These are the observations my brother hand while building the frame.
I'll have to burn a cd with all the pictures so you can choose which ones you want.

Some mental notes you could use in your blog:

Nail-Depth Jig:
"Having done a lot of wood working around the house, I noted in many of the woodworking magazines the constant use of jigs that many people have created to work around either a redundant and laborious task or something that needed a certain amount of accuracy. The nail depth jig came about for this reason and stemmed mostly from my daughter wanting to help hammer in the nails. However, at 9 years old, she doesn't quite grasp the concept of hammering a nail to only 1/2" depth so my sister can congratulate her niece for helping me come up with the jig."

" While the triangles I cut work, there was something in the back of my mind about people who are reading these instructions and do not have the resources for making such a cut from a 2'x2' board. I do not own a table saw so this makes this task a bit more difficult. However, working with a thin piece enabled me to use an old technique: you take a box cutter and score both sides of the board long the lines that are measured (the "X"). This may take a bit of time and you only need to go about 1/32"-1/16" deep. After that, you simply break the board across your knee or a solid table . Now there will be a lot of jagged edges but you can use some coarse sand paper or simply scrape down the edges with the box cutter.
However, the 2nd alternative may be more appealing. When you buy the board, simply have the store cut it into quarters. Remember, the whole Idea is to have 2 sides of the board at 90 deg. so you can square up the frame relatively accurate without the use of a framing square as I had done. It won't look as pretty but it WILL do the job."

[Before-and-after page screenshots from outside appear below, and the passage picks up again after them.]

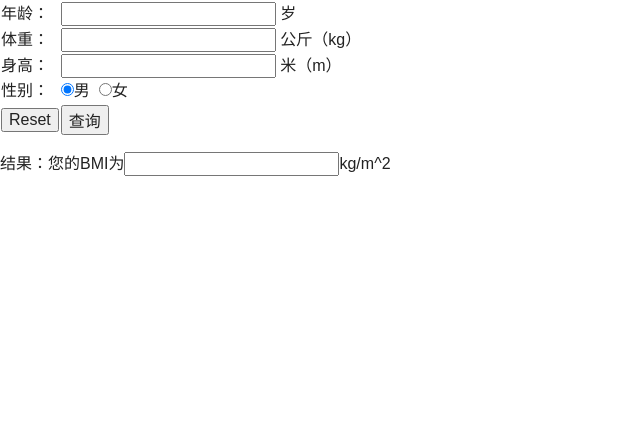
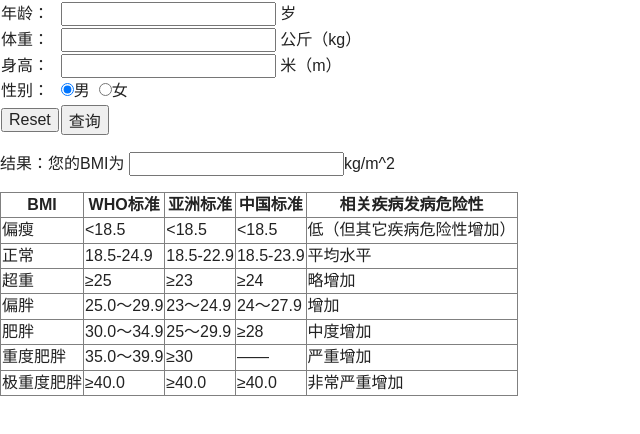
Before and after one commit to marklma/bmicalc, a plain HTML site: page index.html in a window 1280 px wide. Shown: the part 72-506 px from the top of the page, without its empty margins (0-640 px from the left). Drawn offline with Linux system fonts and the light colour scheme.

Commit message:
bmi info

```diff
--- a/index.html
+++ b/index.html
@@ -10,8 +10,11 @@
 	<meta charset="utf-8">
 	<meta http-equiv="X-UA-Compatible" content="IE=edge,chrome=1">
 	<title>BMI计算器</title>
-	<meta name="description" content="bmi,weight,height,body mass index">
 	<meta name="viewport" content="width=device-width">
+	<meta name="description" content="bmi计算器">
+	<meta name="keywords" content="bmi,weight,height,body mass index,身体质量指数">
+	<meta name="author" content="marktofit">
+	<meta name="renderer" content="webkit">
 	<!-- Place favicon.ico and apple-touch-icon.png in the root directory -->
 	<link rel="stylesheet" href="css/normalize.css">
 	<link rel="stylesheet" href="css/main.css">
@@ -20,7 +23,7 @@
 
 <body>
 	<!--[if lt IE 7]>
-            <p class="chromeframe">You are using an <strong>outdated</strong> browser. Please <a href="http://browsehappy.com/">upgrade your browser</a> to improve your experience.</p>
+            <p class="chromeframe">您正在使用一个<strong>过时</strong>的浏览器，请<a href="http://browsehappy.com/">升级您的浏览器</a>以获得更好的浏览体验。</p>
         <![endif]-->
 
 	<!-- Add your site or application content here -->
@@ -30,25 +33,33 @@
 				<h2>BMI计算器</h2></caption>
 			<tbody>
 				<tr>
-					<td>年龄：</td>
+					<td>
+						<label for="age">年龄：</label>
+					</td>
 					<td>
 						<input type="numbler" min="5" max="70" id="age" name="age" maxlength="2"> 岁</td>
 				</tr>
 				<tr>
-					<td>体重：</td>
+					<td>
+						<label for="weight">体重：</label>
+					</td>
 					<td>
 						<input type="numbler" min="20" max="10" id="weight" name="weight" maxlength="5"> 公斤（kg）</td>
 				</tr>
 				<tr>
-					<td>身高：</td>
+					<td>
+						<label for="height">身高：</label>
+					</td>
 					<td>
 						<input type="numbler" min="1" max="2" id="height" name="height" maxlength="5"> 米（m）</td>
 				</tr>
 				<tr>
-					<td>性别：</td>
+					<td>
+						<label for="gender">性别：</label>
+					</td>
 					<td>
 						<input type="radio" id="gender" name="gender" checked value="male">男&nbsp;
-						 <input type="radio" id="gender" name="gender" value="'female">女</td>
+						<input type="radio" id="gender" name="gender" value="'female">女</td>
 				</tr>
 			</tbody>
 			<tfoot>
@@ -64,7 +75,74 @@
 		</table>
 	</form>
 	<div id='result'>
-		<p>结果：您的BMI为<input type="numbler" min="5" max="100" id="bmi" name="bmi" readonly="readonly" maxlength="5">kg/m^2</td></p>
+		<p>结果：您的BMI为
+			<input type="numbler" id="bmi_result" name="bmi_result" readonly="readonly" maxlength="5">kg/m^2</td>
+		</p>
+	</div>
+	<div>
+		<table border="1">
+			<thead>
+				<tr>
+					<th>BMI</th>
+					<th>WHO标准</th>
+					<th>亚洲标准</th>
+					<th>中国标准</th>
+					<th>相关疾病发病危险性</th>
+				</tr>
+			</thead>
+			<tbody>
+				<tr>
+					<td>偏瘦</td>
+					<td>&lt;18.5</td>
+					<td>&lt;18.5</td>
+					<td>&lt;18.5</td>
+					<td>低（但其它疾病危险性增加）</td>
+				</tr>
+				<tr>
+					<td>正常</td>
+					<td>18.5-24.9</td>
+					<td>18.5-22.9</td>
+					<td>18.5-23.9</td>
+					<td>平均水平</td>
+				</tr>
+				<tr>
+					<td>超重</td>
+					<td>≥25</td>
+					<td>≥23</td>
+					<td>≥24</td>
+					<td>略增加</td>
+				</tr>
+				<tr>
+					<td>偏胖</td>
+					<td>25.0～29.9</td>
+					<td>23～24.9</td>
+					<td>24～27.9</td>
+					<td>增加</td>
+				</tr>
+				<tr>
+					<td>肥胖</td>
+					<td>30.0～34.9</td>
+					<td>25～29.9</td>
+					<td>≥28</td>
+					<td>中度增加</td>
+				</tr>
+				<tr>
+					<td>重度肥胖</td>
+					<td>35.0～39.9</td>
+					<td>≥30</td>
+					<td>——</td>
+					<td>严重增加</td>
+				</tr>
+				<tr>
+					<td>极重度肥胖</td>
+					<td>≥40.0</td>
+					<td>≥40.0</td>
+					<td>≥40.0</td>
+					<td>非常严重增加</td>
+				</tr>
+			</tbody>
+		</table>
+
 	</div>
 	<script src="js/jquery.min.js"></script>
 	<script src="js/validate.min.js"></script>
--- a/js/bmi.js
+++ b/js/bmi.js
@@ -2,18 +2,18 @@ $(function() {
 	age = $('#age');
 	weight = $('#weight');
 	height = $('#height');
-
+	// 计算BMI
 	function calcBmi() {
 		$('input').removeClass('err');
 		bmi = weight.val() / height.val() / height.val();
-		$("#bmi").val(bmi);
-		alert(bmi);
+		$("#bmi_result").val(bmi);
 	}
+	// 对FORM进行验证
 	var validator = new FormValidator('bmicalc_form', [{
 		name: 'age',
 		display: '年龄',
 		rules: 'required|numeric|greater_than[5]|less_than[70]',
-		depends: function(f) {
+		depends: function(f) {//清除所有错误告警
 			$('input').removeClass("err");
 			return true;
 		}
```
Also changed, not shown: humans.txt, 2 other files.
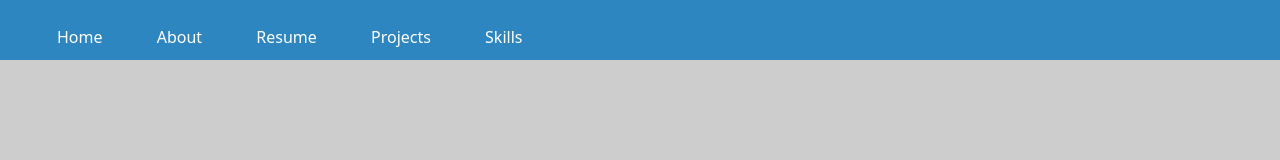
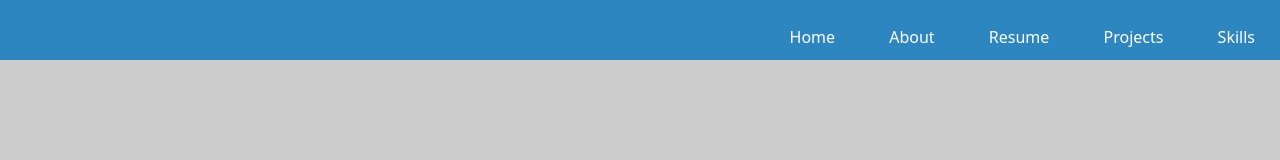
Before and after one commit to Victoria045/portfolio, a plain HTML site: page index.html in a window 1280 px wide. Drawn offline with Linux system fonts and the light colour scheme.

Commit message:
modify header

```diff
--- a/css/styles.css
+++ b/css/styles.css
@@ -12,6 +12,10 @@ body {
   background-color: #2E86C1;
 }
 
+.header-cont {
+  float: right;
+}
+
 ul li {
   list-style: none;
   display: inline-block;
--- a/index.html
+++ b/index.html
@@ -12,6 +12,7 @@
   <body>
     <div class="container-wrapper">
       <div class="header main">
+        <div class="header-cont">
           <ul>
             <li><a href="index.html">Home</a></li>
             <li><a href="#about">About</a></li>
@@ -21,5 +22,6 @@
           </ul>
         </div>
       </div>
+    </div>
   </body>
 </html>
```
Lines whose indentation alone changed are shown as unchanged.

Qwik-Clamps for holding the frame to the base:
" The optional pieces (screws, washers, wing-nuts) probably add up to maybe $1.00 for the L-bracket base. But in the picture you will note the use of some "Qwik-Clamps". These were bought for $4 ea. It adds to the total cost but I looked at it as having 4 less pieces to worry about unlikely to lose. They can also help assist in storage of the 6' and 7' pieces of the frame by clamping 2 of the sides together. And they could be used for other things around the house if so desired."

Build Time:
" Off the top of my head, I probably spent a total of 5 hours on the project including the purchase of the materials. The longest being the cutting of the triangles along with the nailing. "